Work instructions: Throughout the listing below, show every line in which "bottom" occurs.

Material for the task:

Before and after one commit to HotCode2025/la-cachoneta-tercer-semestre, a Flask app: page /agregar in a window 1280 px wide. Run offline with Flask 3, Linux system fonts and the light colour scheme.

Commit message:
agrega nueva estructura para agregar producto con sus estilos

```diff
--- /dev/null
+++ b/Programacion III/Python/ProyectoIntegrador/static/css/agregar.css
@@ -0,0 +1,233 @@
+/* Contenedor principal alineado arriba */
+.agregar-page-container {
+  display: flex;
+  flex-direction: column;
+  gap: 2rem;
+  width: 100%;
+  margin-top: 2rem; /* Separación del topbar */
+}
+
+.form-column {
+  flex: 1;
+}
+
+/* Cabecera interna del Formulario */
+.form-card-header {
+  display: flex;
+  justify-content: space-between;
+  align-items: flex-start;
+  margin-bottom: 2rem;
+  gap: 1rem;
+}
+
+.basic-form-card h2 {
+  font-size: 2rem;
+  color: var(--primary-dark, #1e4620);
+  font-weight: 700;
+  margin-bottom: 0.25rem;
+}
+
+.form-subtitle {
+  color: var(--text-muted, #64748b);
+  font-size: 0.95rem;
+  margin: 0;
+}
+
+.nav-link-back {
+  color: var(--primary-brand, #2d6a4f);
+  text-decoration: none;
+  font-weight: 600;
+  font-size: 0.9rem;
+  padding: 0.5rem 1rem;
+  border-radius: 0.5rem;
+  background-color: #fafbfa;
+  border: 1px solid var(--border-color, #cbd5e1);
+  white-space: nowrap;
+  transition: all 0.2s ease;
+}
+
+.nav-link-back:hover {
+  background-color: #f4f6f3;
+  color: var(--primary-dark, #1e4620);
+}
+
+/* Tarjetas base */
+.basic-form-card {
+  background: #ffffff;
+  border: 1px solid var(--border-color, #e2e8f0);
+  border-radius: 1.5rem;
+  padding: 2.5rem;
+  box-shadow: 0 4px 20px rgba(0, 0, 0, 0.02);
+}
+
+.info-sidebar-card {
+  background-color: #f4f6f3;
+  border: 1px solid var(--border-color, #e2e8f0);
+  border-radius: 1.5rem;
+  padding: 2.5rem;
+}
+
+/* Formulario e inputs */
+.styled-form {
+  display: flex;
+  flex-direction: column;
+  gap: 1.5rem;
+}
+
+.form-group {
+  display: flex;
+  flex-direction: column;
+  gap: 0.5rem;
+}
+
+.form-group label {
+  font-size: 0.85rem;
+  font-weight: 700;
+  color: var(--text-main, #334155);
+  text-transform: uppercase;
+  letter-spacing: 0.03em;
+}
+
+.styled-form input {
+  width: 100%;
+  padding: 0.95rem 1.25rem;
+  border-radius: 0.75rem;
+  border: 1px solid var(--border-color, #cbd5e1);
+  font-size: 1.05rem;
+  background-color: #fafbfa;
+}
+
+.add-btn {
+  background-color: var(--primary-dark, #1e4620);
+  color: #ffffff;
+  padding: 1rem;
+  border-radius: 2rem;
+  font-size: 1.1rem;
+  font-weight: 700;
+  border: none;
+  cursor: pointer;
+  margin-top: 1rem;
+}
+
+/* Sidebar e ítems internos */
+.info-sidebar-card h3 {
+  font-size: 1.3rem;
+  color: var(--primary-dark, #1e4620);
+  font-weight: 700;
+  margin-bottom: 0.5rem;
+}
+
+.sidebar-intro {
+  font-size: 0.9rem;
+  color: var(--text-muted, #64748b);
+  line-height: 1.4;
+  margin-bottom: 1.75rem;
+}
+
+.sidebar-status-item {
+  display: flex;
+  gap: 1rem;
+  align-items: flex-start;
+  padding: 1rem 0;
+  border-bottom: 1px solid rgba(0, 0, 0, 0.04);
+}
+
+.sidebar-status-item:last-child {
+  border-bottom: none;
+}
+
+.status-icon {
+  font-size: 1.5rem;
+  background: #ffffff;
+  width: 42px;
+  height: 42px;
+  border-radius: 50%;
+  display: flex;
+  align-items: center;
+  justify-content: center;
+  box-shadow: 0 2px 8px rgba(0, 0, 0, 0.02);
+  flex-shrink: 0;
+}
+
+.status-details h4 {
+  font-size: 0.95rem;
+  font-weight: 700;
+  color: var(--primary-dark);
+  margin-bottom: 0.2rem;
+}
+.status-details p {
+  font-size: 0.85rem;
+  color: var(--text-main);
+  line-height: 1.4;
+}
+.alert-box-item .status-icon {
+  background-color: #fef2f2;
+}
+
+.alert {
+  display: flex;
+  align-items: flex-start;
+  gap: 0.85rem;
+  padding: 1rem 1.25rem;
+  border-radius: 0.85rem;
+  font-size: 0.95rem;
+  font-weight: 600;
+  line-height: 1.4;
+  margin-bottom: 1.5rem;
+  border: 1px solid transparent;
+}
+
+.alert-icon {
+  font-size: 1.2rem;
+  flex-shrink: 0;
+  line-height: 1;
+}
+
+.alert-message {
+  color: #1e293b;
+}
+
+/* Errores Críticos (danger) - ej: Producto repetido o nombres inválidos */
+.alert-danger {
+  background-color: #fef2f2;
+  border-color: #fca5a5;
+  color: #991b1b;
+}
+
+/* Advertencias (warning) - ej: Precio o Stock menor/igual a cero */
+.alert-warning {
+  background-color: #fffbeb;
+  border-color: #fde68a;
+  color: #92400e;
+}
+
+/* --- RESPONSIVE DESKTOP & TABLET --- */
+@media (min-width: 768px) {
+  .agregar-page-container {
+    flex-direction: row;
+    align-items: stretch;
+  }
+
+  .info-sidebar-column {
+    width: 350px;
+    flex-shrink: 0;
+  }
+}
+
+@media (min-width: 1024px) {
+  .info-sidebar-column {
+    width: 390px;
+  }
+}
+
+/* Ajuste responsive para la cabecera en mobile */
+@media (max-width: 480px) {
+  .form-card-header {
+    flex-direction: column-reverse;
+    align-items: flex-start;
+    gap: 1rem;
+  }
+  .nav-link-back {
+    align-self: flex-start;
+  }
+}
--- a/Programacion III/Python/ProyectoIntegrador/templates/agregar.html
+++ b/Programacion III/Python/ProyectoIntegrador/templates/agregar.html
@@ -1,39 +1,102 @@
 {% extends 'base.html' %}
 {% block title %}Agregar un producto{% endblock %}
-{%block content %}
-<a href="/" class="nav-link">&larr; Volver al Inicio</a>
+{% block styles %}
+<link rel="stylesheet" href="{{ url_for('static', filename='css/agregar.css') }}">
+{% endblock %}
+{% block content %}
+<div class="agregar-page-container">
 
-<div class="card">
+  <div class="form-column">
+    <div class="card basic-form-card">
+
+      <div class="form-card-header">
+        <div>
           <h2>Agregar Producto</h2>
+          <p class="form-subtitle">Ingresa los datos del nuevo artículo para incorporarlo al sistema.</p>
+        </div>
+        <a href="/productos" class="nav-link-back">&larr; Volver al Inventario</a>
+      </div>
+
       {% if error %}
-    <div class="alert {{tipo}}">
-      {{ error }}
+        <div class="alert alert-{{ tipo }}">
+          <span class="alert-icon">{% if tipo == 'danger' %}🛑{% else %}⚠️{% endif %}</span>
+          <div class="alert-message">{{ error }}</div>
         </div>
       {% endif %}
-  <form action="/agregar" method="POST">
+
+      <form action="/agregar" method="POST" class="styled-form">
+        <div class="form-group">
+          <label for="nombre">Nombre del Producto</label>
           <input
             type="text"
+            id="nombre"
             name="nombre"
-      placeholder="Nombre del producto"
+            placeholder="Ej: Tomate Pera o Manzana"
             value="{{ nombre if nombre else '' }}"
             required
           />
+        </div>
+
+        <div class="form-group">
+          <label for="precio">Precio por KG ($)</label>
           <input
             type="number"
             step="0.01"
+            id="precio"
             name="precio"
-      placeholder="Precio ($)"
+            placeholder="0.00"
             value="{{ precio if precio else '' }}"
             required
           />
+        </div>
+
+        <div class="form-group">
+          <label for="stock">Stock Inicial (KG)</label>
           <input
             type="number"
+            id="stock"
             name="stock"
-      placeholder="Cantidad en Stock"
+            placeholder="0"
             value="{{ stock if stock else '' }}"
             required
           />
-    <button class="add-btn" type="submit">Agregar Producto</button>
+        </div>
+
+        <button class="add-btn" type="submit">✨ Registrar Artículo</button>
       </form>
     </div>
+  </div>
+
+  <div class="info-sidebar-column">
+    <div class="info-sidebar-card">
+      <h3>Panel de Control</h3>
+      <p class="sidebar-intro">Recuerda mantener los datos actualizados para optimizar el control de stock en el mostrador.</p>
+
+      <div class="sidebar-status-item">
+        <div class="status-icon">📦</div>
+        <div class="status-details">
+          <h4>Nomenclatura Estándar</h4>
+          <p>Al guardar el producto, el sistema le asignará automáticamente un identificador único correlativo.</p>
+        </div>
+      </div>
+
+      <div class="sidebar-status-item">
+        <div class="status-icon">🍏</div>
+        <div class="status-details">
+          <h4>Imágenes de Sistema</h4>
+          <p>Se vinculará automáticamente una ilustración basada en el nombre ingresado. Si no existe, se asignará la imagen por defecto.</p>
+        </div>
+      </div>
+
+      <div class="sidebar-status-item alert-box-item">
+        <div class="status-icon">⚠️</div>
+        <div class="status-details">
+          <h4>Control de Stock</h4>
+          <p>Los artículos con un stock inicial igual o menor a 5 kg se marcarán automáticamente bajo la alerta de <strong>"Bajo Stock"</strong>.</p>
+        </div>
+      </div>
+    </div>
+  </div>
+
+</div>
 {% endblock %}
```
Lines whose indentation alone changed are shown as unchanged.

Your response:
+  margin-bottom: 2rem;
+  margin-bottom: 0.25rem;
+  margin-bottom: 0.5rem;
+  margin-bottom: 1.75rem;
+  border-bottom: 1px solid rgba(0, 0, 0, 0.04);
+  border-bottom: none;
+  margin-bottom: 0.2rem;
+  margin-bottom: 1.5rem;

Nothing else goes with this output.